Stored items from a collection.
● ● ● ● ● ● ●

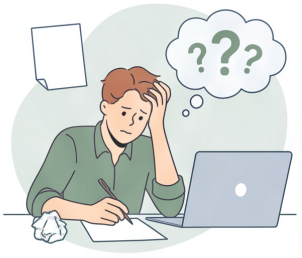
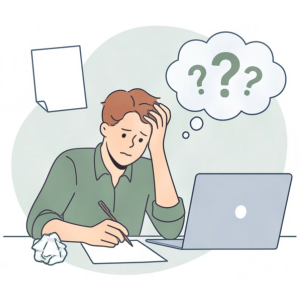
Styling fixes to home page problems and solutions

diff --git a/src/components/HomePage/Problems.test.tsx b/src/components/HomePage/Problems.test.tsx
@@ -3,6 +3,7 @@
 import "@testing-library/jest-dom/vitest";
 
 import { render, screen, within } from "@testing-library/react";
+import { Fragment } from "react";
 import { describe, expect, it, vi } from "vitest";
 
 import type { IProblemsProps } from "@/lib/types";
@@ -11,8 +12,10 @@ import Problems from "./Problems";
 
 vi.mock("next/image", () => ({
   default: ({ alt, className, src }: { alt: string; className?: string; src: string }) =>
-    // eslint-disable-next-line @next/next/no-img-element
-    <img alt={alt} className={className} src={src} />,
+    (
+      // eslint-disable-next-line @next/next/no-img-element
+      <img alt={alt} className={className} height={300} src={src} width={300} />
+    ),
 }));
 
 const problemsProps: IProblemsProps = {
@@ -50,6 +53,37 @@ describe("Problems", () => {
       }),
     ).toBeInTheDocument();
     expect(within(gapList).getAllByRole("listitem")).toHaveLength(3);
-    expect(screen.getByRole("img")).toBeInTheDocument();
+
+    const illustration = screen.getByRole("img", {
+      name: "Editorial workflow comparison illustration",
+    });
+
+    expect(illustration).toHaveAttribute("width", "300");
+    expect(illustration).toHaveAttribute("height", "300");
+  });
+
+  it("renders entity markup supplied through TSX props as decoded text", () => {
+    render(
+      <Problems
+        {...problemsProps}
+        toolFailures={[
+          {
+            title: (
+              <Fragment>
+                Global popularity &ne; niche authority
+              </Fragment>
+            ),
+            description: "Generic popularity is not the same as niche authority.",
+          },
+        ]}
+      />,
+    );
+
+    expect(
+      screen.getByRole("heading", {
+        level: 4,
+        name: "Global popularity ≠ niche authority",
+      }),
+    ).toBeInTheDocument();
   });
 });

diff --git a/src/components/HomePage/Features.tsx b/src/components/HomePage/Features.tsx
@@ -10,29 +10,29 @@ const FeatureCard: FC<IFeatureItem> = ({ title, image, description, link }) => {
   return (
     <Link href={link} className="block h-full">
       <article className="group relative flex h-full flex-col gap-5 rounded-3xl border border-trim-offset bg-page-base p-6 shadow-card transition-transform duration-200 hover:-translate-y-1">
-        <div className="flex items-start justify-between gap-4">
+        <div className="flex items-start justify-between gap-6">
           <Image
             src={image}
             alt="Feature illustration"
             width={90}
             height={90}
-            className="h-[90px] w-[90px] rounded-2xl border border-trim-offset object-cover shadow-soft"
+            className="h-22.5 w-22.5 rounded-2xl border border-trim-offset object-cover shadow-soft"
           />
-          <span className="text-xs font-semibold uppercase tracking-widest text-content-offset">
-            Feature
-          </span>
+          <div className="flex flex-col gap-2">
+            <span className="text-xs font-semibold uppercase tracking-widest text-primary">
+              Feature
+            </span>
+            <h3 className="text-xl font-semibold tracking-tight text-secondary sm:text-2xl">
+              {title}
+            </h3>
+          </div>
         </div>
 
-        <div className="space-y-3">
-          <h3 className="text-xl font-semibold tracking-tight text-content-active sm:text-2xl">
-            {title}
-          </h3>
-          <p className="m-0 text-base leading-7 text-content-offset">
-            {description}
-          </p>
-        </div>
+        <p className="m-0 text-base leading-7 text-content-offset">
+          {description}
+        </p>
 
-        <div className="mt-auto pt-2 text-sm font-semibold text-primary">
+        <div className="mt-auto text-sm font-semibold text-primary">
           Explore capability
         </div>
       </article>
@@ -43,14 +43,11 @@ const FeatureCard: FC<IFeatureItem> = ({ title, image, description, link }) => {
 const Features: FC<IFeaturesProps> = ({ title, description, items }) => {
   return (
     <PageSection id="features" classes="px-6 py-8 sm:px-8 sm:py-10">
-      <div className="max-w-2xl">
-        <p className="text-xs font-semibold uppercase tracking-widest text-content-offset">
-          Capabilities
-        </p>
-        <h2 className="mt-3 text-2xl font-semibold tracking-tight text-content-active sm:text-3xl">
+      <div className="flex flex-col gap-4">
+        <h2 className="font-semibold tracking-tight text-4xl sm:text-5xl text-secondary">
           {title}
         </h2>
-        <p className="mt-3 text-base leading-7 text-content-offset">
+        <p className="text-base leading-7 text-content-offset">
           {description}
         </p>
       </div>

diff --git a/src/components/HomePage/Clients.tsx b/src/components/HomePage/Clients.tsx
@@ -4,7 +4,6 @@ import Image, { type StaticImageData } from "next/image";
 import canvaLogo from "@/assets/clients/canva.svg";
 import carrefourLogo from "@/assets/clients/carrefour.svg";
 import cocaColaLogo from "@/assets/clients/coca-cola.svg";
-import holtLogo from "@/assets/clients/holt.svg";
 import lionsgateLogo from "@/assets/clients/lionsgate.svg";
 import universalLogo from "@/assets/clients/universal.svg";
 import vistraLogo from "@/assets/clients/vistra.svg";
@@ -17,7 +16,6 @@ const clientLogos: Record<string, StaticImageData> = {
   Canva: canvaLogo,
   Carrefour: carrefourLogo,
   "Coca-Cola": cocaColaLogo,
-  Holt: holtLogo,
   Lionsgate: lionsgateLogo,
   Universal: universalLogo,
   Vistra: vistraLogo,
@@ -29,8 +27,10 @@ const clientLogos: Record<string, StaticImageData> = {
  */
 
 const Clients: FC<IClientsProps> = ({ items }) => {
+  const itemsWithLogos = items.filter((item) => clientLogos[item.label]);
+
   const renderLogoGroup = (keyPrefix: string) =>
-    items.map((item) => {
+    itemsWithLogos.map((item) => {
       const logo = clientLogos[item.label];
 
       return (
@@ -38,19 +38,15 @@ const Clients: FC<IClientsProps> = ({ items }) => {
           key={`${keyPrefix}-${item.label}`}
           className="flex h-24 w-40 shrink-0 items-center justify-center rounded-3xl border border-trim-offset bg-page-base px-6 shadow-soft backdrop-blur-[18px] sm:h-28 sm:w-48 sm:px-8"
         >
-          {logo ? (
-            <div className="relative h-10 w-full">
-              <Image
-                src={logo}
-                alt={`${item.label} logo`}
-                fill
-                sizes="(min-width: 640px) 192px, 160px"
-                className="object-contain"
-              />
-            </div>
-          ) : (
-            <span className="sr-only">{item.label}</span>
-          )}
+          <div className="relative h-10 w-full">
+            <Image
+              src={logo}
+              alt={`${item.label} logo`}
+              fill
+              sizes="(min-width: 640px) 192px, 160px"
+              className="object-contain"
+            />
+          </div>
         </li>
       );
     });

diff --git a/src/components/HomePage/Clients.test.tsx b/src/components/HomePage/Clients.test.tsx
@@ -55,18 +55,38 @@ const clientsProps: IClientsProps = {
   ],
 };
 
+const clientLabelsWithLogo = [
+  "Canva",
+  "Carrefour",
+  "Coca-Cola",
+  "Lionsgate",
+  "Universal",
+  "Vistra",
+  "VML",
+];
+
 describe("Clients", () => {
   it("renders a text-free logo marquee for client social proof", () => {
     render(<Clients {...clientsProps} />);
 
-    const logoList = screen.getByRole("list", { name: "Client logos" });
+    const [logoList] = screen.getAllByRole("list", { name: "Client logos" });
     const logos = within(logoList).getAllByRole("img");
 
     expect(screen.queryByRole("heading", { level: 2, name: clientsProps.title })).not.toBeInTheDocument();
     expect(screen.queryByText(clientsProps.badge)).not.toBeInTheDocument();
     expect(screen.queryByText(clientsProps.items[0].description)).not.toBeInTheDocument();
-    expect(logos).toHaveLength(clientsProps.items.length);
+    expect(logos).toHaveLength(clientLabelsWithLogo.length);
     expect(screen.getByRole("img", { name: "Canva logo" })).toBeInTheDocument();
     expect(screen.getByRole("img", { name: "VML logo" })).toBeInTheDocument();
+  });
+
+  it("skips cards for client entries that do not have a logo asset", () => {
+    render(<Clients {...clientsProps} />);
+
+    const [logoList] = screen.getAllByRole("list", { name: "Client logos" });
+    const logos = within(logoList).getAllByRole("img");
+
+    expect(logos).toHaveLength(clientLabelsWithLogo.length);
+    expect(screen.queryByRole("img", { name: "Holt logo" })).not.toBeInTheDocument();
   });
 });

diff --git a/src/components/HomePage/Problems.tsx b/src/components/HomePage/Problems.tsx
@@ -19,14 +19,14 @@ const Problems = ({
   return (
     <PageSection classes="px-8 sm:px-12 pt-8 sm:pt-12 pb-4 sm:pb-10">
       <div className="grid gap-10 text-content-active">
-        <header className="flex gap-12">
-          <div className="overflow-hidden rounded-3xl">
+        <header className="flex items-start gap-12">
+          <div className="shrink-0 overflow-hidden rounded-3xl">
             <Image
               src={problemImage}
               alt="Editorial workflow comparison illustration"
-              width={704}
-              height={528}
-              className="h-full w-full object-cover"
+              width={300}
+              height={300}
+              className="block h-auto w-auto"
               priority
             />
           </div>
@@ -34,7 +34,7 @@ const Problems = ({
             <p className="text-base font-semibold uppercase tracking-wider text-secondary">
               {eyebrow}
             </p>
-            <h2 className="max-w-3xl text-4xl font-semibold tracking-tight sm:text-5xl">
+            <h2 className="max-w-3xl font-semibold tracking-tight text-3xl sm:text-4xl">
               {title}
             </h2>
             <p className="max-w-3xl text-lg leading-8 text-content-offset sm:text-xl">
@@ -60,16 +60,16 @@ const Problems = ({
             >
               {toolFailures.map((item, index) => (
                 <li
-                  key={item.title}
+                  key={`gap-${index}`}
                   className="h-full rounded-2xl border border-trim-offset bg-page-offset p-5"
                 >
                   <p className="text-sm font-semibold uppercase tracking-wider text-secondary">
                     Gap 0{index + 1}
                   </p>
-                  <h4 className="mt-4 text-xl font-semibold tracking-tight">
+                  <h4 className="mt-4 text-2xl font-semibold tracking-tight">
                     {item.title}
                   </h4>
-                  <p className="mt-3 text-sm leading-7 text-content-offset">
+                  <p className="mt-3 leading-7 text-content-offset">
                     {item.description}
                   </p>
                 </li>

diff --git a/src/app/(page)/page.test.tsx b/src/app/(page)/page.test.tsx
@@ -7,7 +7,7 @@ describe("Marketing home page", () => {
   it("renders the Digest Engine landing page sections in the expected order", () => {
     const markup = renderToStaticMarkup(<Home />);
     const featuresIndex = markup.indexOf('id="features"');
-    const clientsIndex = markup.indexOf('id="clients"');
+    //const clientsIndex = markup.indexOf('id="clients"');
     const pricingIndex = markup.indexOf('id="pricing"');
     const faqIndex = markup.indexOf('id="faq"');
     const ctaIndex = markup.indexOf('id="cta"');
@@ -18,9 +18,9 @@ describe("Marketing home page", () => {
     expect(markup).toContain("Pick the operating model that fits your stack");
     expect(markup).toContain("Questions teams ask before they trust this with their workflow");
     expect(markup).toContain('aria-label="Homepage call to action"');
-    expect(clientsIndex).toBeGreaterThan(-1);
+    //expect(clientsIndex).toBeGreaterThan(-1);
     expect(featuresIndex).toBeGreaterThan(-1);
-    expect(featuresIndex).toBeGreaterThan(clientsIndex);
+    //expect(featuresIndex).toBeGreaterThan(clientsIndex);
     expect(pricingIndex).toBeGreaterThan(featuresIndex);
     expect(faqIndex).toBeGreaterThan(pricingIndex);
     expect(ctaIndex).toBeGreaterThan(faqIndex);

diff --git a/src/app/(page)/page.tsx b/src/app/(page)/page.tsx
@@ -1,6 +1,6 @@
 "use client";
 
-import Clients from "@/components/HomePage/Clients";
+//import Clients from "@/components/HomePage/Clients";
 import FAQ from "@/components/HomePage/FAQ";
 import Features from "@/components/HomePage/Features";
 import Hero from "@/components/HomePage/Hero";
@@ -9,7 +9,7 @@ import Pricing from "@/components/Pricing";
 import Problems from "@/components/HomePage/Problems";
 import { CTA } from "@/components/HomePage/CTA";
 import {
-  ClientsProps,
+  //ClientsProps,
   FeatureItems,
   HomePageFaqProps,
   HeroProps,
@@ -23,7 +23,7 @@ export default function Home() {
     <main className="relative mx-auto flex w-full max-w-6xl flex-col gap-5 pt-24 md:gap-6">
       <Hero {...HeroProps} />
       <Problems {...ProblemsProps} />
-      <Clients {...ClientsProps} />
+      {/** <Clients {...ClientsProps} /> */}
       <Solution {...SolutionProps} />
       <Features {...FeatureItems} />
       <Pricing {...PricingProps} />

diff --git a/src/lib/props.tsx b/src/lib/props.tsx
@@ -50,7 +50,7 @@ export const ProblemsProps: IProblemsProps = {
     "Existing curation tools like Feedly, UpContent, ContentStudio, and generic AI content discovery products rank by generic clicks. They do not know who you trust, they cannot tell you when three peer newsletters in your niche already covered a topic this week, and they have no concept of authority or your point of view.",
   toolFailures: [
     {
-      title: "Global popularity is not niche authority",
+      title: <>Global popularity&nbsp;&ne;&nbsp;niche authority</>,
       description:
         "They rank content by generic clicks instead of weighting the people and publications you actually trust.",
     },

diff --git a/src/lib/types.ts b/src/lib/types.ts
@@ -21,7 +21,7 @@ export interface IHeroProps {
 }
 
 export interface IProblemsCard {
-  title: string;
+  title: ReactNode;
   description: string;
 }
 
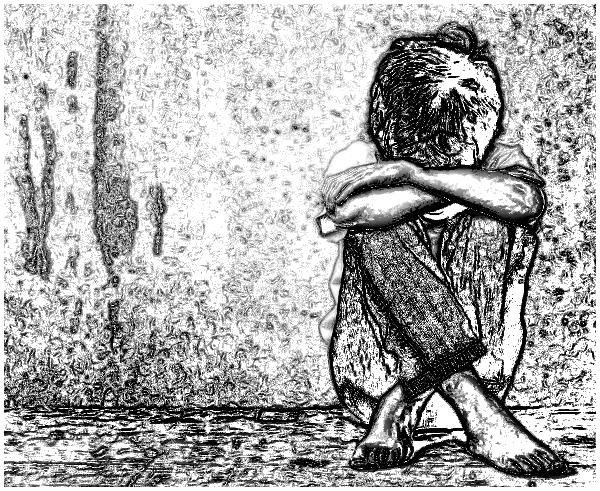
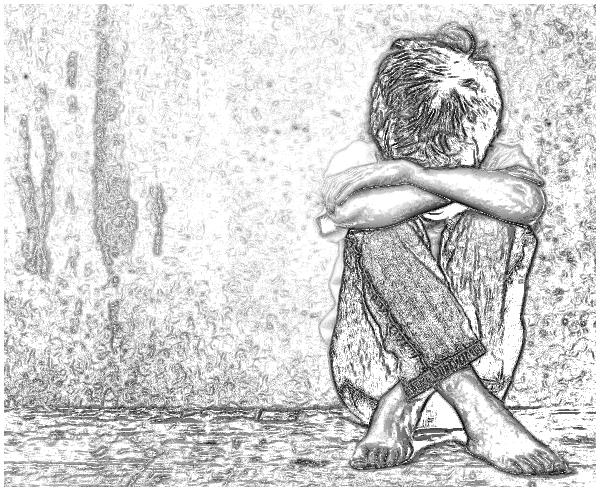
Add files via upload

diff --git a/图像处理 灰度化/Module.py b/图像处理 灰度化/Module.py
@@ -4,6 +4,7 @@ import os
 图像的基本单位：像素
 一个小方块 需要3个像素表示RGB   0-255
 灰度化公式：
+    L
     0.299*R + 0.587*G + 0.114*B =
 
 所有的数字图像其本质都是一个多维矩阵
@@ -15,7 +16,7 @@ import os
     如何取值   0-255      值越大  越接近透明色；值越小   颜色越深
 
 """
-image = '1.jpg'
+image = '3.jpg'
 image_all = "绘画素描"+image
 img = Image.open(image)
 # ~ # 获取图像的模式
@@ -45,25 +46,25 @@ for i in range(Pen_size + 1, width-Pen_size - 1):
         lcolor = sum([img.getpixel((i-r,j))for r in range(Pen_size)])//Pen_size
         rcolor = sum([img.getpixel((i+r,j))for r in range(Pen_size)])//Pen_size
         if abs(lcolor - rcolor) > Color_Diff:
-            originalcolor -= (255 - img.getpixel((i,j))) // 2
+            originalcolor -= (255 - img.getpixel((i,j))) // 4
             # 将计算的值 赋值给新的图像
             new.putpixel((i,j),originalcolor)
         qcolor = sum([img.getpixel((i,j-r))for r in range(Pen_size)])//Pen_size
         wcolor = sum([img.getpixel((i,j+r))for r in range(Pen_size)])//Pen_size
         if abs(qcolor - wcolor) > Color_Diff:
-            originalcolor -= (255 - img.getpixel((i,j))) // 2
+            originalcolor -= (255 - img.getpixel((i,j))) // 4
             # 将计算的值 赋值给新的图像
             new.putpixel((i,j),originalcolor)
         zcolor = sum([img.getpixel((i-r,j-r))for r in range(Pen_size)])//Pen_size
         xcolor = sum([img.getpixel((i+r,j+r))for r in range(Pen_size)])//Pen_size
         if abs(zcolor - xcolor) > Color_Diff:
-            originalcolor -= (255 - img.getpixel((i,j))) // 2
+            originalcolor -= (255 - img.getpixel((i,j))) // 4
             # 将计算的值 赋值给新的图像
             new.putpixel((i,j),originalcolor)
         acolor = sum([img.getpixel((i+r,j-r))for r in range(Pen_size)])//Pen_size
         scolor = sum([img.getpixel((i-r,j+r))for r in range(Pen_size)])//Pen_size
         if abs(acolor - scolor) > Color_Diff:
-            originalcolor -= (255 - img.getpixel((i,j))) // 2
+            originalcolor -= (255 - img.getpixel((i,j))) // 4
             # 将计算的值 赋值给新的图像
             new.putpixel((i,j),originalcolor)
 #保存图像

● ● ● ● ● ● ●

Filter the entries above and return only the lines holding "uppercase".

-          <span className="text-xs font-semibold uppercase tracking-widest text-content-offset">
+            <span className="text-xs font-semibold uppercase tracking-widest text-primary">
-        <p className="text-xs font-semibold uppercase tracking-widest text-content-offset">
             <p className="text-base font-semibold uppercase tracking-wider text-secondary">
                   <p className="text-sm font-semibold uppercase tracking-wider text-secondary">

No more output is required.